Start of Provided data

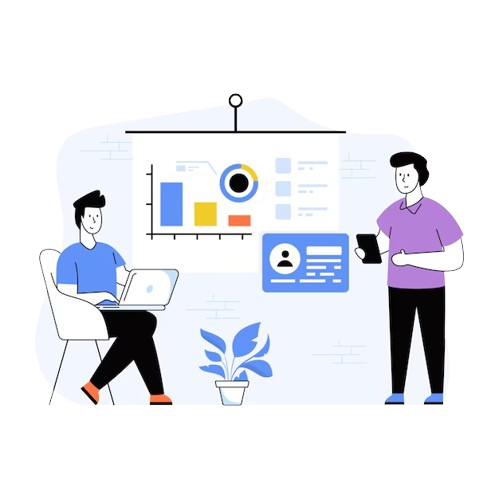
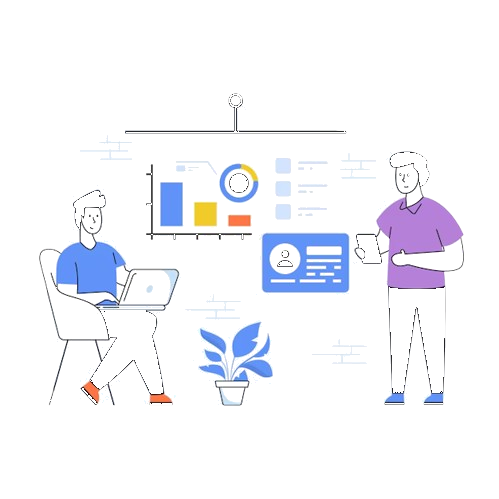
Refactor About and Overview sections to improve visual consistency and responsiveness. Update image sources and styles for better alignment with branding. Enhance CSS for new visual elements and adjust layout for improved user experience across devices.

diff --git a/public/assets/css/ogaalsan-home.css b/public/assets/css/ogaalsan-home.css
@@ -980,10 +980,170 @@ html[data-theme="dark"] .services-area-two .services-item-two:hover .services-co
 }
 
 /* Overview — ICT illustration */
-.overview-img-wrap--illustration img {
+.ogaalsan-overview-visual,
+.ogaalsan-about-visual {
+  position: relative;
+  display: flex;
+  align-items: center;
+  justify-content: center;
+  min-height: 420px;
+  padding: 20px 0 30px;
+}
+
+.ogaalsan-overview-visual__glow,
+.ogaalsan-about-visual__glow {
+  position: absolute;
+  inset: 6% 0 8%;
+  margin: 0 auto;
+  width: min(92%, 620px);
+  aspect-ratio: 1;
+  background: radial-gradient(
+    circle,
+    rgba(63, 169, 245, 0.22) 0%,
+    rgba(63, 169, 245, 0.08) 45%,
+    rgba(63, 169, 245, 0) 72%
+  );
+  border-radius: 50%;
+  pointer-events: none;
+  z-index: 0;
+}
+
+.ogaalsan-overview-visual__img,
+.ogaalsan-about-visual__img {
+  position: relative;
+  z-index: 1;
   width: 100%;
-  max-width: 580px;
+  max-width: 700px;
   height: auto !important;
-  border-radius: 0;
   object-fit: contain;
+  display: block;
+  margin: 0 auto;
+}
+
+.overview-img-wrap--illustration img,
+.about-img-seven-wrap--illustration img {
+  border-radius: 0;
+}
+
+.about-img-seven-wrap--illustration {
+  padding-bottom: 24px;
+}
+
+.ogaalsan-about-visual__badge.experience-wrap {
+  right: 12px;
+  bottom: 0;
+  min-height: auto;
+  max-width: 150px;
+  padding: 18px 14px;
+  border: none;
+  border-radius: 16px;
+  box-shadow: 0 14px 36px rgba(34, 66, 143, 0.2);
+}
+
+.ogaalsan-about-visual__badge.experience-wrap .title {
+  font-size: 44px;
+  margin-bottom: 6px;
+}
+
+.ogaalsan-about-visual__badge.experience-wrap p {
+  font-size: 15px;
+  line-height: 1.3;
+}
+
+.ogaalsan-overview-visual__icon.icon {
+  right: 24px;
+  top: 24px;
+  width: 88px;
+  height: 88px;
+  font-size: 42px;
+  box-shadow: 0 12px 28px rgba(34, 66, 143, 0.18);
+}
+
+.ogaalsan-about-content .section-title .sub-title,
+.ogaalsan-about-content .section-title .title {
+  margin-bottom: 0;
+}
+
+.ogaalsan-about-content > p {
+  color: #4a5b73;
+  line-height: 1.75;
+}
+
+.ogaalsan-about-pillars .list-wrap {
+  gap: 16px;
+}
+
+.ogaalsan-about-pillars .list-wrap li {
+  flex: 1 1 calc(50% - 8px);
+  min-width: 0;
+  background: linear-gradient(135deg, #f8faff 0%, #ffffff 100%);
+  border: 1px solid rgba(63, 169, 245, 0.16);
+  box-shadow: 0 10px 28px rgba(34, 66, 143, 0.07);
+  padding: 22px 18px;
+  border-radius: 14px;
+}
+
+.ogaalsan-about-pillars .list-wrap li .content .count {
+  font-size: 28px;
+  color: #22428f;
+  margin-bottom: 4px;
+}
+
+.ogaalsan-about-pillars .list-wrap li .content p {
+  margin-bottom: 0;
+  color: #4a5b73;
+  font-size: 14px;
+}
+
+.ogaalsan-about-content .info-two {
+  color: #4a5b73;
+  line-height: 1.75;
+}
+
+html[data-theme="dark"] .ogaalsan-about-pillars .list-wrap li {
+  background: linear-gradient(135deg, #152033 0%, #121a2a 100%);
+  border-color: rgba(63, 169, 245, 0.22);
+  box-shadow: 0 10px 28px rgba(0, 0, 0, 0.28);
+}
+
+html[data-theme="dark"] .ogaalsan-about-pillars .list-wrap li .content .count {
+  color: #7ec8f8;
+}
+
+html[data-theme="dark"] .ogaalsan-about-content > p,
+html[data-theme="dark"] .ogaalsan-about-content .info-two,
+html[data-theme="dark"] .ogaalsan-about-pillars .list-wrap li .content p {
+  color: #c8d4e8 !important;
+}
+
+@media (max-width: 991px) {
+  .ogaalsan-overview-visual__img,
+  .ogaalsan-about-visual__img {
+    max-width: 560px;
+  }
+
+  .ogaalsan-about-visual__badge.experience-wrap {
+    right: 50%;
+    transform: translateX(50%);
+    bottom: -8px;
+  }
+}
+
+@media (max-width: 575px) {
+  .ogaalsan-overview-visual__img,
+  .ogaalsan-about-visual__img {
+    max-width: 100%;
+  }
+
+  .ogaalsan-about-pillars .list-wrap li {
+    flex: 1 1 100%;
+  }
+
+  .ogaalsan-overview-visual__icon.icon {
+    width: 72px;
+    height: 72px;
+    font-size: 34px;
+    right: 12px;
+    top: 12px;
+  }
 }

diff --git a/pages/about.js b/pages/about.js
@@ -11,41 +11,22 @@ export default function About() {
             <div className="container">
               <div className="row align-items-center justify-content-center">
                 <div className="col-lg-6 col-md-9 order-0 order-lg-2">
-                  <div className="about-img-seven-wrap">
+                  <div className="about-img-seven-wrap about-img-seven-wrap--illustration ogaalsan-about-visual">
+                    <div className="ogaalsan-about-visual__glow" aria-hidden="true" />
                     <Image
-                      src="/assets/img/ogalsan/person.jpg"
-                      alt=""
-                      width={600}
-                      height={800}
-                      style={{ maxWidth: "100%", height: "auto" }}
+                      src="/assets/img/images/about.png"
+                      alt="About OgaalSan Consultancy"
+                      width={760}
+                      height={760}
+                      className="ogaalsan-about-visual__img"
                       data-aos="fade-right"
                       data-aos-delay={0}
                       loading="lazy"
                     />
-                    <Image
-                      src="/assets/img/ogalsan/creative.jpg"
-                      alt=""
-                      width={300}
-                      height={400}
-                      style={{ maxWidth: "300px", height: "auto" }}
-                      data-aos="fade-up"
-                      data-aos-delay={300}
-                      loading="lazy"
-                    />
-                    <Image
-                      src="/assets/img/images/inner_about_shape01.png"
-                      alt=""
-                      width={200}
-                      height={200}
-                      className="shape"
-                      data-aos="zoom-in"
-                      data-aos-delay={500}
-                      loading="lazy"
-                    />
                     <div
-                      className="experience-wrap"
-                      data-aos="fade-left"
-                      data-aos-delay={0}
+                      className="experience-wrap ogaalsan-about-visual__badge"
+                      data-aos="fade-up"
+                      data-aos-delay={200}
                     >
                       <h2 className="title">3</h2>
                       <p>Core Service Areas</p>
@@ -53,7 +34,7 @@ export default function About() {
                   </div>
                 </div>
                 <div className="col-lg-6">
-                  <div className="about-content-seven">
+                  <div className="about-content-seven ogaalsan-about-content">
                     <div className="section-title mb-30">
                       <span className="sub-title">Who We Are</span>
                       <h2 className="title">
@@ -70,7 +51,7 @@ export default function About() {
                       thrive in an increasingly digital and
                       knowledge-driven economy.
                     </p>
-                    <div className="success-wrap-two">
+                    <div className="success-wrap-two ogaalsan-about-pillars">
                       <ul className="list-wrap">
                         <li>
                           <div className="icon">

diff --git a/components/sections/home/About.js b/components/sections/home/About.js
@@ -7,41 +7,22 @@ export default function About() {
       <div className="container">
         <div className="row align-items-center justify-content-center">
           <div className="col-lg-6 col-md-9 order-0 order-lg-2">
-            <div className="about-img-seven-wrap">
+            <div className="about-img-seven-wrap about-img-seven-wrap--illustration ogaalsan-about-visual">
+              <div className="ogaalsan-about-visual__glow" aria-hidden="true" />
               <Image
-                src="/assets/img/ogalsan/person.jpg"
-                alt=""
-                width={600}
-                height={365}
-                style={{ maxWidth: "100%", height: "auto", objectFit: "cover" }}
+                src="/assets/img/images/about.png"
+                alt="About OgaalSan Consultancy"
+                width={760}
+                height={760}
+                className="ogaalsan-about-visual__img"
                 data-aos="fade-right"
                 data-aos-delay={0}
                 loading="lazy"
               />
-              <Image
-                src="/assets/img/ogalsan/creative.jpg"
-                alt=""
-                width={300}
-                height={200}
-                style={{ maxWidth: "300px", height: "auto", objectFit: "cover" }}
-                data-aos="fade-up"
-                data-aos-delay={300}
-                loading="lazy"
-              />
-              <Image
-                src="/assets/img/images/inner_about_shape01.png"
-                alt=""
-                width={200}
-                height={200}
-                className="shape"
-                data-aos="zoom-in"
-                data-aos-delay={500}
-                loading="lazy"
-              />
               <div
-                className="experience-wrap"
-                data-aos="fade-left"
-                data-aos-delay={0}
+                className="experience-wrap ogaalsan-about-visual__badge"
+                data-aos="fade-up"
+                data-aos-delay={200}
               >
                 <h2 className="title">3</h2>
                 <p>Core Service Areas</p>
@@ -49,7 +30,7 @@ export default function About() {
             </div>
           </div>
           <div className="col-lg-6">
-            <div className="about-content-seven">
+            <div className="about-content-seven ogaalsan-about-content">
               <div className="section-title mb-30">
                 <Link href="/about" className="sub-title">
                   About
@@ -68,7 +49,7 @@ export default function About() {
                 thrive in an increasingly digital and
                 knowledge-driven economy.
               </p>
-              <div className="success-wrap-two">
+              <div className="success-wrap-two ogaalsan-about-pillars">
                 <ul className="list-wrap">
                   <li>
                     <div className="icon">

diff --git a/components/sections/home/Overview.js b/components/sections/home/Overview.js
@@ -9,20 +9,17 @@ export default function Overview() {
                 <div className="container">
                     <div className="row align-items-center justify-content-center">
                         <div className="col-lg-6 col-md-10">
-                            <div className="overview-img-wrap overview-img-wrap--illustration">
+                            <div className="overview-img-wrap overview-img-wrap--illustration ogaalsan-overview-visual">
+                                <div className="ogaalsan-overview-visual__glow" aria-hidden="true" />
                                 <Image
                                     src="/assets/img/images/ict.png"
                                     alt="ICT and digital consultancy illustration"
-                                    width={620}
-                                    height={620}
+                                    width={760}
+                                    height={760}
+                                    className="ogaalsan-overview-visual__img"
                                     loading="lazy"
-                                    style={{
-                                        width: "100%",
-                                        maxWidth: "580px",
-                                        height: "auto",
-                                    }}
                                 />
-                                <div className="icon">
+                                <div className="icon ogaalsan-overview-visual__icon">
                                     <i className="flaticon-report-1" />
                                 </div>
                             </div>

End of Provided data
Start of Provided data

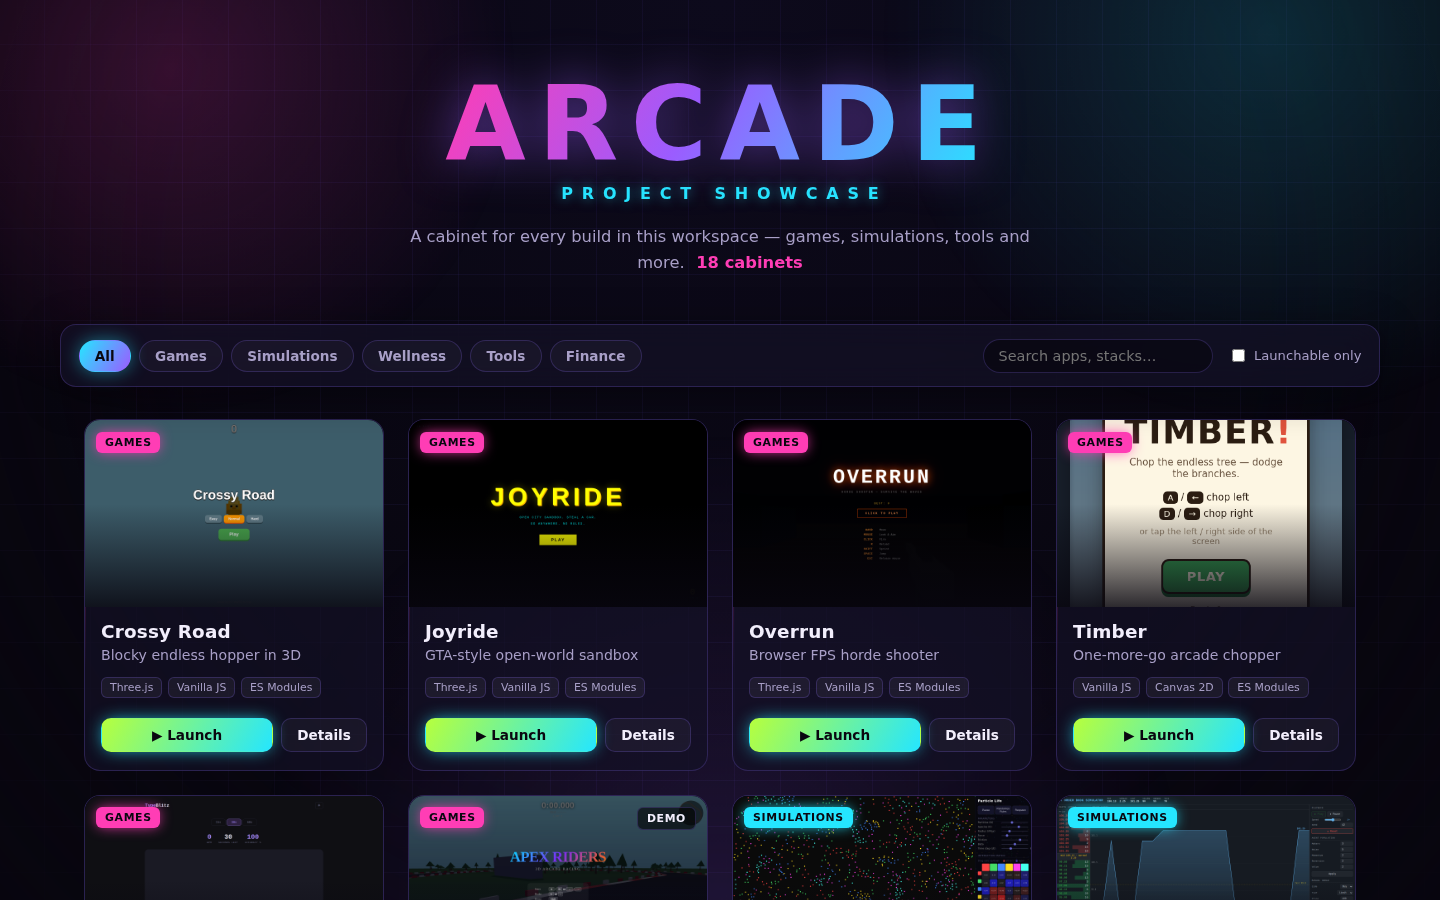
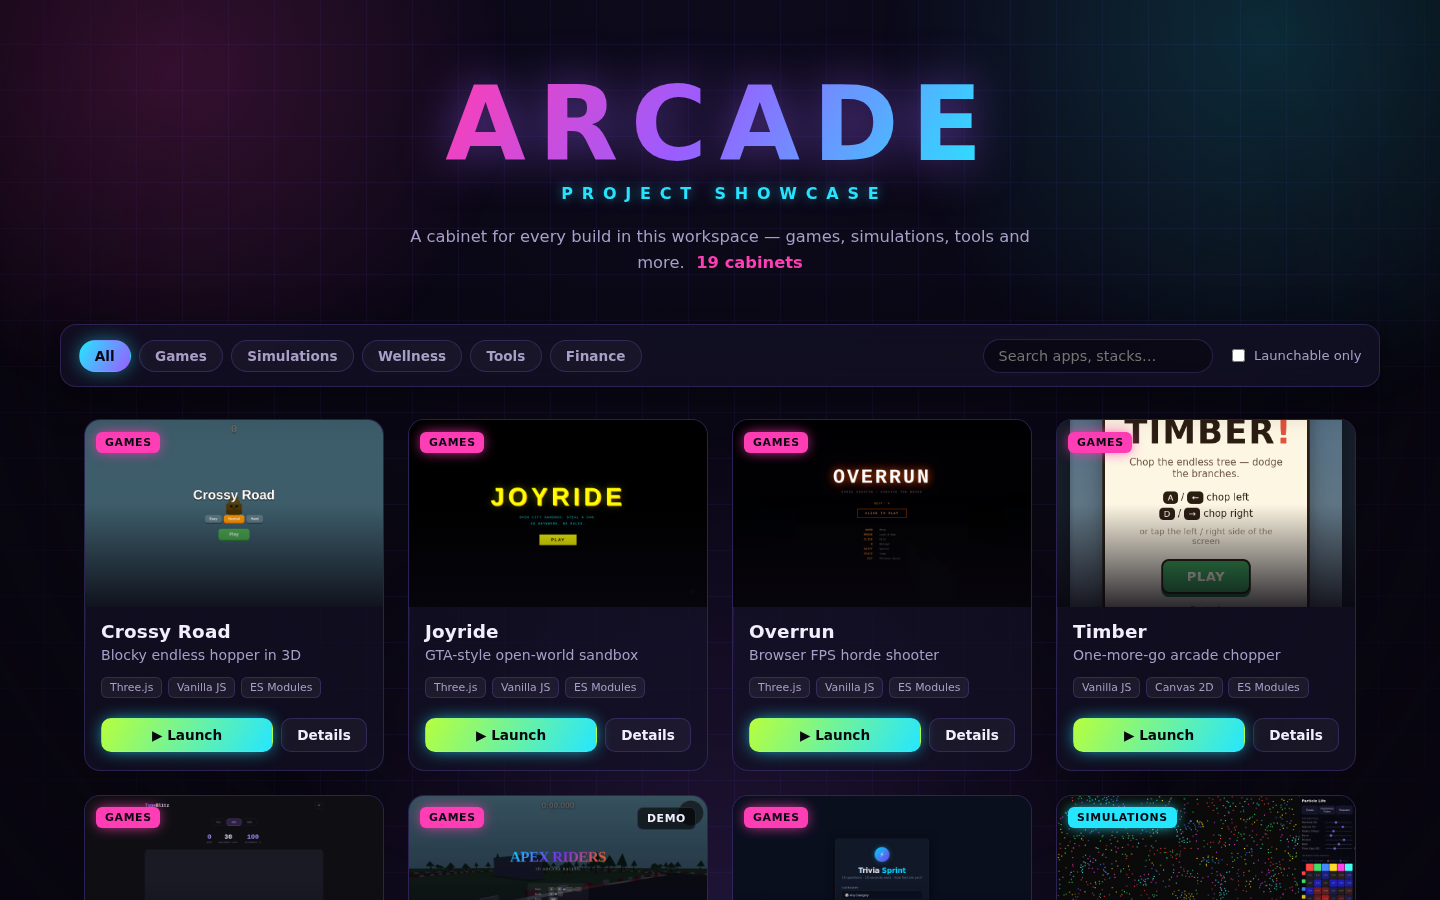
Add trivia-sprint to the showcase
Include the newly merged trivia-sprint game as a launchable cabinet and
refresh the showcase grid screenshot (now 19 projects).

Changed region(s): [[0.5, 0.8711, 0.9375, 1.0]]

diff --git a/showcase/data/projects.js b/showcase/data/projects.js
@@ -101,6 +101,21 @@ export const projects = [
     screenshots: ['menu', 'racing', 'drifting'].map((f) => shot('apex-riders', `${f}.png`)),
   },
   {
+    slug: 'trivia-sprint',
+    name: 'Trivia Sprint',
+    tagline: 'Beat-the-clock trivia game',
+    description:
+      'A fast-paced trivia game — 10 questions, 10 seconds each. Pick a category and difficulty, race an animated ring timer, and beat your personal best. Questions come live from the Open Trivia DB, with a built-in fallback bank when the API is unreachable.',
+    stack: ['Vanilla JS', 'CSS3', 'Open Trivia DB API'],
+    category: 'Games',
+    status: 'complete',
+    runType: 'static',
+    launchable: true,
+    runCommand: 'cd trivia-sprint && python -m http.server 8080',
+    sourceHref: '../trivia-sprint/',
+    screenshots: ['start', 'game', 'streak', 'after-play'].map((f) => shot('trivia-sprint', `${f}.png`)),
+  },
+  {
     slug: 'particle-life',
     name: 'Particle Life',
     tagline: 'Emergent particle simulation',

End of Provided data

### What you should do
Which of the lines in the listing above include "size"? Report each of them.

### Solution to the problem
+  font-size: 44px;
+  font-size: 15px;
+  font-size: 42px;
+  font-size: 28px;
+  font-size: 14px;
+    font-size: 34px;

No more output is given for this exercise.